Personally I believe that wearing the hijab in countries where Muslims are a minority draws attention to the wearer. Rather than shielding the woman from the gaze of strangers out of a sense of modesty, or for spiritual reasons, it does just the opposite of what is intended—eyes are drawn towards the woman. I believe that the most important aspect of being a Muslim, especially when living as a minority, is to project all the positive teachings of Islam as contained in the Qur’an.

Of course, today the hijab has also become translated into a proud symbol of identity for many women, especially since 9/11. Younger women especially may wear the hijab as a way of asserting their identity; it’s fashionable and a ‘cool’ accessory. Paradoxically, you stand out and belong at the same time.

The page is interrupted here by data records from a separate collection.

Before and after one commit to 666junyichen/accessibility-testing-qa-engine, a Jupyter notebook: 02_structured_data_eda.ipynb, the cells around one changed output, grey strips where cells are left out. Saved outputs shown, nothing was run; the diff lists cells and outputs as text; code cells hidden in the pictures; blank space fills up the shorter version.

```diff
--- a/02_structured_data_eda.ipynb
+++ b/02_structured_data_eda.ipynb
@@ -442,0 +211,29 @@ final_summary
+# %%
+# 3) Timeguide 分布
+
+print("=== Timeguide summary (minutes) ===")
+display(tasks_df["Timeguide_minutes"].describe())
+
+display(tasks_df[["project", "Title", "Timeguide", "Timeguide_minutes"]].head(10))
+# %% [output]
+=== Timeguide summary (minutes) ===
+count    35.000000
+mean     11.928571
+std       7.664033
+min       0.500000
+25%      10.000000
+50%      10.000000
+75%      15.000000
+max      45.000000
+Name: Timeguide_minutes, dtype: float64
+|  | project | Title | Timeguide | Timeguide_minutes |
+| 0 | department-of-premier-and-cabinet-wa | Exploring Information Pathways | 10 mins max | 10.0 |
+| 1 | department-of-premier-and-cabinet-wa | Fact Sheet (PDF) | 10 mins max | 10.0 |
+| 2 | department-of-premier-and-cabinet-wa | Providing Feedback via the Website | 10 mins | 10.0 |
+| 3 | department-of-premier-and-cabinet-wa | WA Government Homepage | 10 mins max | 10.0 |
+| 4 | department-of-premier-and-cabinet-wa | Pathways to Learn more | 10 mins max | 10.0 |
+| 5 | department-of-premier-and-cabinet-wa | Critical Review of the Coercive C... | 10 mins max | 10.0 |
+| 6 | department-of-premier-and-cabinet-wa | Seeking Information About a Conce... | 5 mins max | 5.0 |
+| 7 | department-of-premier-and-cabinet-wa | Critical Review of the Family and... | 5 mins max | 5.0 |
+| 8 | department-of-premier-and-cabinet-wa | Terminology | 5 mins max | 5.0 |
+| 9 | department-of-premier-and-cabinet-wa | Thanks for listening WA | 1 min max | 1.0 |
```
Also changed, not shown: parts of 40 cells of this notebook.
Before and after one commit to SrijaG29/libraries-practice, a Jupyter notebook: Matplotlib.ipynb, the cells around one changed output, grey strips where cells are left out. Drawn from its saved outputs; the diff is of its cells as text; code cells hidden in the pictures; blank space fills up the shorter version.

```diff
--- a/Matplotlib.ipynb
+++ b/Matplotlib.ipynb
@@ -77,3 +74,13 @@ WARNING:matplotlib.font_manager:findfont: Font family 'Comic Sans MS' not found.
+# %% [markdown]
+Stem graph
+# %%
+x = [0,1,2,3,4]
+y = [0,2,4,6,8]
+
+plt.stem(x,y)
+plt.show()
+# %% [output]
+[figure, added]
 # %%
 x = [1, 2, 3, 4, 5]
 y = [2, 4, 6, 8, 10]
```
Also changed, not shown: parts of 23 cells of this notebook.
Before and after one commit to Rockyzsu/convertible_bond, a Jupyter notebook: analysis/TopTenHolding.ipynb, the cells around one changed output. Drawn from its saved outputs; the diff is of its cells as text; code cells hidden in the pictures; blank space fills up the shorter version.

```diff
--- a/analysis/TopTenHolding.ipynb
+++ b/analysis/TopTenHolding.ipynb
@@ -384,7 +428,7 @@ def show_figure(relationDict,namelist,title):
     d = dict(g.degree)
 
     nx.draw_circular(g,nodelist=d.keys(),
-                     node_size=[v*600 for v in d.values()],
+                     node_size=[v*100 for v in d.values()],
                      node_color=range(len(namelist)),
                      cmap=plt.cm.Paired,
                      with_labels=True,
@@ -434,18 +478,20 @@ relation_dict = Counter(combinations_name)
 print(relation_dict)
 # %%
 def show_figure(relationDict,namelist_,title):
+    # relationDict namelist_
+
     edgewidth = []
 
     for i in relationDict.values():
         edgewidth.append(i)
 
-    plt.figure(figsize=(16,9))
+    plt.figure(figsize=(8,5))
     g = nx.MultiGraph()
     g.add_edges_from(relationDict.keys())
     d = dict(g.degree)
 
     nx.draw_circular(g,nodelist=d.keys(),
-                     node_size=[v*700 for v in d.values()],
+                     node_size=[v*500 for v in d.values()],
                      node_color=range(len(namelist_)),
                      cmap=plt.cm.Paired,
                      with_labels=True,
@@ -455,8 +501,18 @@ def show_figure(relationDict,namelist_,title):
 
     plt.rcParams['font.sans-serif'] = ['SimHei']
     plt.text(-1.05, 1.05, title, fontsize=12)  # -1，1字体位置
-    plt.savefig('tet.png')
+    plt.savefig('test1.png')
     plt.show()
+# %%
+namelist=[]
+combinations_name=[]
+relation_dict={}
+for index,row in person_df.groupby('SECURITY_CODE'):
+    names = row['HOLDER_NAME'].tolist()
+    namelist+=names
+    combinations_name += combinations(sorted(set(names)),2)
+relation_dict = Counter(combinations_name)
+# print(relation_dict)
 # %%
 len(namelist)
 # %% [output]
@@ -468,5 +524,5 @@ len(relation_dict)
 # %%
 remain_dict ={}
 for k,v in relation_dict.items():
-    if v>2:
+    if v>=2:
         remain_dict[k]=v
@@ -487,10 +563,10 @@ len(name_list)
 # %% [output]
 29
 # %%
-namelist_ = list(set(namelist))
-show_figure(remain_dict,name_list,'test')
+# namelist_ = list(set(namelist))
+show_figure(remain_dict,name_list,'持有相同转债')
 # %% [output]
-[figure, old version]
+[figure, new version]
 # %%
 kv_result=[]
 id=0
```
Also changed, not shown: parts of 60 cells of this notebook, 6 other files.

Some of my friends and colleagues from different parts of the world - India, Pakistan, Sri Lanka, Bangladesh, Egyptian, Iran, Lebanon and South Africa - are ‘casual hijab wearers’ like myself who also believe that it does not alter in the least our allegiance to Islam. Other friends, however, are equally strong in their conviction that it is God’s directive and must be observed if you want to be a ‘good Muslim’.

My friends and I however, remain firmly convinced that you can still be ‘a good Muslim’ and not wear hijab. We wear hijab on certain occasions out of respect for others and out of respect for our traditions. The choice is ours to make.

As I sit writing this article, the words of Cherie Blair spring to mind. It’s a beautiful quote that I’d like to share with you. Ms Blair was speaking in defense of her half sister, Lauren Booth, who converted to Islam. 

“One of the things I try to do is help to explain that Islam is an open religion in which women have influence, whether they hide their hair or not.” Asked about her half-sister’s conversion, she replied: “It's her choice.” 
(London Evening News

Zubeda Raihman